When you are given a list of turns and distances to a particular destination, getting the first turn right is the most critical. If you make a wrong last turn, you may only end up on the wrong street. Whereas if you make a wrong first turn, you could end up in another state. The same is true with various Bible passages. If you get some passages wrong, you will have only slightly different views. But if you get the “pivotal passages” wrong, you will end up with a completely different “big picture” in many cases.
Daniel 8 & 9 is one of the "pivotal passages" in the Bible because what you believe the phrase "the vision" in Daniel 9:23 is referring to will greatly affect what you believe about the historical and prophetical portions of the Bible.
In order to understand a passage in the Bible we have to accomplish two things…
(#1) We must be able to understand what the Bible passage says, and the translators have helped by creating versions in our native tongue.
(#2) We must be able to understand what the Bible passage means, and this is where commentaries can come in handy.
We often expect the clergy to be better at knowing what a passage means (#2 above) because they have had extensive training. This may be the case. But we all have a good chance at knowing what it says (#1 above). It is our job to make sure that what we are told the passage means matches up with what it says. If a commentator (no matter how eloquent or famous) tells you a passage means something that does not align with what it says, I would suggest seeking another answer.
So I ask you, when you read Daniel chapters 8 & 9 in one reading, do you agree that the plain meaning implies that the prophecy recorded in Daniel 9:24-27 is somehow connected to the vision recorded in Daniel 8?
I believe that “the vision” in Daniel 9:23 and “the vision” in Daniel 9:21 both refer to the vision of Daniel 8, since that agrees with the natural reading of the text and because Daniel 9:24-27 (the only other thing "the vision" in Daniel 9:23 could possibly be referring to) records a prophecy and not a vision.
(Daniel 9:21-23) Yea, whiles I was speaking in prayer, even the man Gabriel, whom I had seen in the vision at the beginning, being caused to fly swiftly, touched me about the time of the evening oblation. And he informed me, and talked with me, and said, O Daniel, I am now come forth to give thee skill and understanding. At the beginning of thy supplications the commandment came forth, and I am come to shew thee; for thou art greatly beloved: therefore understand the matter, and consider the vision.

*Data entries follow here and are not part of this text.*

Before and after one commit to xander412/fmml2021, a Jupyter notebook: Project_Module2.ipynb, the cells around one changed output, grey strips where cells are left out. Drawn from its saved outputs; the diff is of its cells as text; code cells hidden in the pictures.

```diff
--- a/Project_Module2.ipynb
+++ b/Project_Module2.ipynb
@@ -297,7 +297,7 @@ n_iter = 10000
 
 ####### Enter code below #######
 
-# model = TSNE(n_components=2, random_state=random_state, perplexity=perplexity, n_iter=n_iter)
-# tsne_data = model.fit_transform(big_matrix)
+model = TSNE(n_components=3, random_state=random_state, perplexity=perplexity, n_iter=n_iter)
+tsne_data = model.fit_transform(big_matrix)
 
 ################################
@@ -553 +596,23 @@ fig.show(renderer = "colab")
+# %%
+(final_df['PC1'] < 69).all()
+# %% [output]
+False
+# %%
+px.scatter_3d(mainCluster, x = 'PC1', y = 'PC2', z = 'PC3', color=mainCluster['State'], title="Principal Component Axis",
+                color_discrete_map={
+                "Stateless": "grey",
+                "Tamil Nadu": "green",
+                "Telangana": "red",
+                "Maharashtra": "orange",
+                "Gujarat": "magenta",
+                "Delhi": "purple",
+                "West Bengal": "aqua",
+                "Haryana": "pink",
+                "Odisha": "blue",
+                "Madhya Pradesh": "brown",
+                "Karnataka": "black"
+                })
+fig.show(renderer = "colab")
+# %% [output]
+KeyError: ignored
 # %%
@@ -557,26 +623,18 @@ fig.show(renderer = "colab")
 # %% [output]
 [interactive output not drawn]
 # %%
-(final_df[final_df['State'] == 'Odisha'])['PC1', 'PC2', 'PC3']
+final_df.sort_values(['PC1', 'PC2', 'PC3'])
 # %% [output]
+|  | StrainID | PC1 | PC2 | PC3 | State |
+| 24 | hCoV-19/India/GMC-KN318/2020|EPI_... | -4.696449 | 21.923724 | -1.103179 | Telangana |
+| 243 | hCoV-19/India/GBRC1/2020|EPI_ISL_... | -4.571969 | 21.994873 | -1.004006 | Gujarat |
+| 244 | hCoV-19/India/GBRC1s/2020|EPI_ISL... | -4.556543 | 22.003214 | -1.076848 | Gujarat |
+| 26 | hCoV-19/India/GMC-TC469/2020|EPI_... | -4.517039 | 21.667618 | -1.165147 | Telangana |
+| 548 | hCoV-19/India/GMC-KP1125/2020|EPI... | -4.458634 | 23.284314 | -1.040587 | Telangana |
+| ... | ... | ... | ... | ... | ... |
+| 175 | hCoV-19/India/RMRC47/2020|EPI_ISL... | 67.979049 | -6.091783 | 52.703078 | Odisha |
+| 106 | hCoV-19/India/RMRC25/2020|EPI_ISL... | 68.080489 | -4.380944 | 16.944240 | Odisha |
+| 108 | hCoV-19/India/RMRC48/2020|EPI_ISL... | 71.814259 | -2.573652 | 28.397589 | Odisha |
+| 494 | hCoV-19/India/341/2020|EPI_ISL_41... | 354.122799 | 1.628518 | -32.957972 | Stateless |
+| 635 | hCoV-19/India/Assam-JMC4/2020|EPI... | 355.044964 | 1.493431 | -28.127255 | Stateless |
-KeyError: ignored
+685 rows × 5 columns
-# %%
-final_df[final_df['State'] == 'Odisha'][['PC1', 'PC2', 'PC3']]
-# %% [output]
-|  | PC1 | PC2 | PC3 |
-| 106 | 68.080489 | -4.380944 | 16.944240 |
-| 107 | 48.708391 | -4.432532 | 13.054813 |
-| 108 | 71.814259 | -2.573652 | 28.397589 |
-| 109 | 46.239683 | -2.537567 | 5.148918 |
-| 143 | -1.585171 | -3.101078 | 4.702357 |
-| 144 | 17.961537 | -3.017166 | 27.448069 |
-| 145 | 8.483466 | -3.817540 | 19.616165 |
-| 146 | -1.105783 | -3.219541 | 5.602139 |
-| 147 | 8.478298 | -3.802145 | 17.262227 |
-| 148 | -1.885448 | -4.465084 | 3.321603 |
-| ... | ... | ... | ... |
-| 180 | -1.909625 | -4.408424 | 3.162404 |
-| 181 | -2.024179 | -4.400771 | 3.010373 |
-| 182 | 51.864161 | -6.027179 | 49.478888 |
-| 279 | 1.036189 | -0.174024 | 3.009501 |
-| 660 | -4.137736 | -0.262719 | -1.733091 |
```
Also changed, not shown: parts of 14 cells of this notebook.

Daniel was greatly distressed by the vision of Daniel 8 and did not understand it. I believe Daniel 9:21-23 says that Gabriel is coming to help Daniel understand the vision of Daniel 8 by giving him a prophecy. Somehow, the prophecy of Daniel 9:24-27 must help explain the vision of Daniel 8.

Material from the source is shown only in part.